**MATERIAL SHOWN**
===============

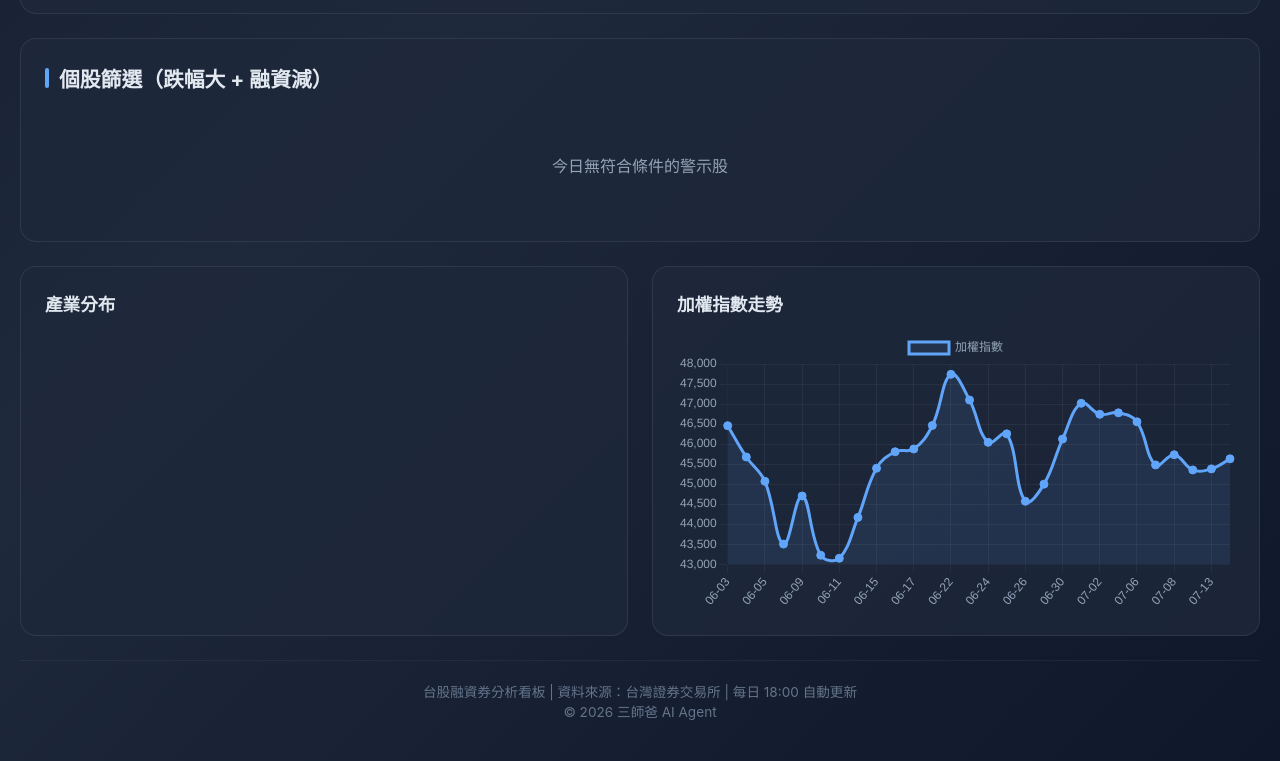
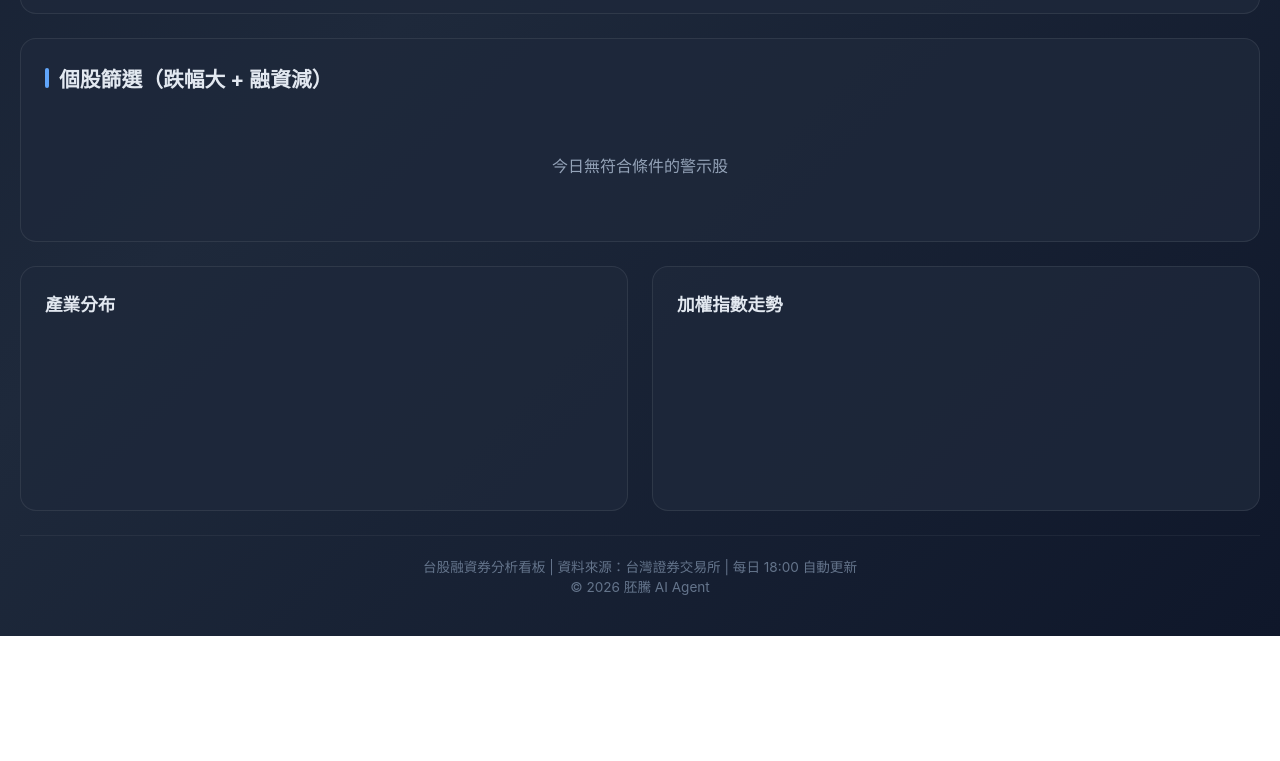
Before and after one commit to spyang1963-pattern/sensebar-agent-knowledge-vault, a plain HTML site: page docs/dashboard_2026-07-15.html in a window 1280 px wide. Shown: the part 1073-1834 px from the top of the page. After the commit the page ends 1709 px from the top, so only its background shows below. Drawn offline with nearby package versions, Linux system fonts and the light colour scheme.

Commit message:
update dashboard: change footer to 胚騰 AI Agent

```diff
--- a/docs/dashboard_2026-07-15.html
+++ b/docs/dashboard_2026-07-15.html
@@ -180,7 +180,7 @@
             </div>
             <div class="card">
                 <div class="label">大盤融資餘額（億元）</div>
-                <div class="value" style="color:#10b981">70.11</div>
+                <div class="value" style="color:#10b981">0.00</div>
                 <div class="sub" style="color:#10b981">▲ 0.00 億</div>
             </div>
             <div class="card">
@@ -259,13 +259,13 @@
 
         <div class="footer">
             台股融資券分析看板 | 資料來源：台灣證券交易所 | 每日 18:00 自動更新<br>
-            &copy; 2026 三師爸 AI Agent
+            &copy; 2026 胚騰 AI Agent
         </div>
     </div>
 
     <script>
         const industryData = {};
-        const indexHistory = [{"date": "2026-06-03", "index": 46459.16}, {"date": "2026-06-04", "index": 45677.46}, {"date": "2026-06-05", "index": 45070.94}, {"date": "2026-06-08", "index": 43502.78}, {"date": "2026-06-09", "index": 44704.44}, {"date": "2026-06-10", "index": 43225.54}, {"date": "2026-06-11", "index": 43149.46}, {"date": "2026-06-12", "index": 44169.04}, {"date": "2026-06-15", "index": 45396.99}, {"date": "2026-06-16", "index": 45809.19}, {"date": "2026-06-17", "index": 45877.39}, {"date": "2026-06-18", "index": 46465.2}, {"date": "2026-06-22", "index": 47741.51}, {"date": "2026-06-23", "index": 47100.65}, {"date": "2026-06-24", "index": 46043.6}, {"date": "2026-06-25", "index": 46255.26}, {"date": "2026-06-26", "index": 44571.76}, {"date": "2026-06-29", "index": 44999.9}, {"date": "2026-06-30", "index": 46125.91}, {"date": "2026-07-01", "index": 47018.99}, {"date": "2026-07-02", "index": 46744.16}, {"date": "2026-07-03", "index": 46780.62}, {"date": "2026-07-06", "index": 46556.39}, {"date": "2026-07-07", "index": 45479.11}, {"date": "2026-07-08", "index": 45734.41}, {"date": "2026-07-09", "index": 45354.61}, {"date": "2026-07-13", "index": 45380.52}, {"date": "2026-07-15", "index": 45631.59}];
+        const indexHistory = [];
 
         if (Object.keys(industryData).length > 0) {
             const colors = ['#60a5fa','#a78bfa','#34d399','#fbbf24','#f87171','#fb923c','#e879f9','#22d3ee','#4ade80','#f472b6'];
```
Also changed, not shown: docs/index.html (+3 -3 lines).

===============

**PROBLEM STATEMENT**
What is needed is an exact copy of the data, without any pictures.

**RESPONSE BELOW**
Before and after one commit to spyang1963-pattern/sensebar-agent-knowledge-vault, a plain HTML site: page docs/dashboard_2026-07-15.html in a window 1280 px wide. Shown: the part 1073-1834 px from the top of the page. After the commit the page ends 1709 px from the top, so only its background shows below. Drawn offline with nearby package versions, Linux system fonts and the light colour scheme.

Commit message:
update dashboard: change footer to 胚騰 AI Agent

```diff
--- a/docs/dashboard_2026-07-15.html
+++ b/docs/dashboard_2026-07-15.html
@@ -180,7 +180,7 @@
             </div>
             <div class="card">
                 <div class="label">大盤融資餘額（億元）</div>
-                <div class="value" style="color:#10b981">70.11</div>
+                <div class="value" style="color:#10b981">0.00</div>
                 <div class="sub" style="color:#10b981">▲ 0.00 億</div>
             </div>
             <div class="card">
@@ -259,13 +259,13 @@
 
         <div class="footer">
             台股融資券分析看板 | 資料來源：台灣證券交易所 | 每日 18:00 自動更新<br>
-            &copy; 2026 三師爸 AI Agent
+            &copy; 2026 胚騰 AI Agent
         </div>
     </div>
 
     <script>
         const industryData = {};
-        const indexHistory = [{"date": "2026-06-03", "index": 46459.16}, {"date": "2026-06-04", "index": 45677.46}, {"date": "2026-06-05", "index": 45070.94}, {"date": "2026-06-08", "index": 43502.78}, {"date": "2026-06-09", "index": 44704.44}, {"date": "2026-06-10", "index": 43225.54}, {"date": "2026-06-11", "index": 43149.46}, {"date": "2026-06-12", "index": 44169.04}, {"date": "2026-06-15", "index": 45396.99}, {"date": "2026-06-16", "index": 45809.19}, {"date": "2026-06-17", "index": 45877.39}, {"date": "2026-06-18", "index": 46465.2}, {"date": "2026-06-22", "index": 47741.51}, {"date": "2026-06-23", "index": 47100.65}, {"date": "2026-06-24", "index": 46043.6}, {"date": "2026-06-25", "index": 46255.26}, {"date": "2026-06-26", "index": 44571.76}, {"date": "2026-06-29", "index": 44999.9}, {"date": "2026-06-30", "index": 46125.91}, {"date": "2026-07-01", "index": 47018.99}, {"date": "2026-07-02", "index": 46744.16}, {"date": "2026-07-03", "index": 46780.62}, {"date": "2026-07-06", "index": 46556.39}, {"date": "2026-07-07", "index": 45479.11}, {"date": "2026-07-08", "index": 45734.41}, {"date": "2026-07-09", "index": 45354.61}, {"date": "2026-07-13", "index": 45380.52}, {"date": "2026-07-15", "index": 45631.59}];
+        const indexHistory = [];
 
         if (Object.keys(industryData).length > 0) {
             const colors = ['#60a5fa','#a78bfa','#34d399','#fbbf24','#f87171','#fb923c','#e879f9','#22d3ee','#4ade80','#f472b6'];
```
Also changed, not shown: docs/index.html (+3 -3 lines).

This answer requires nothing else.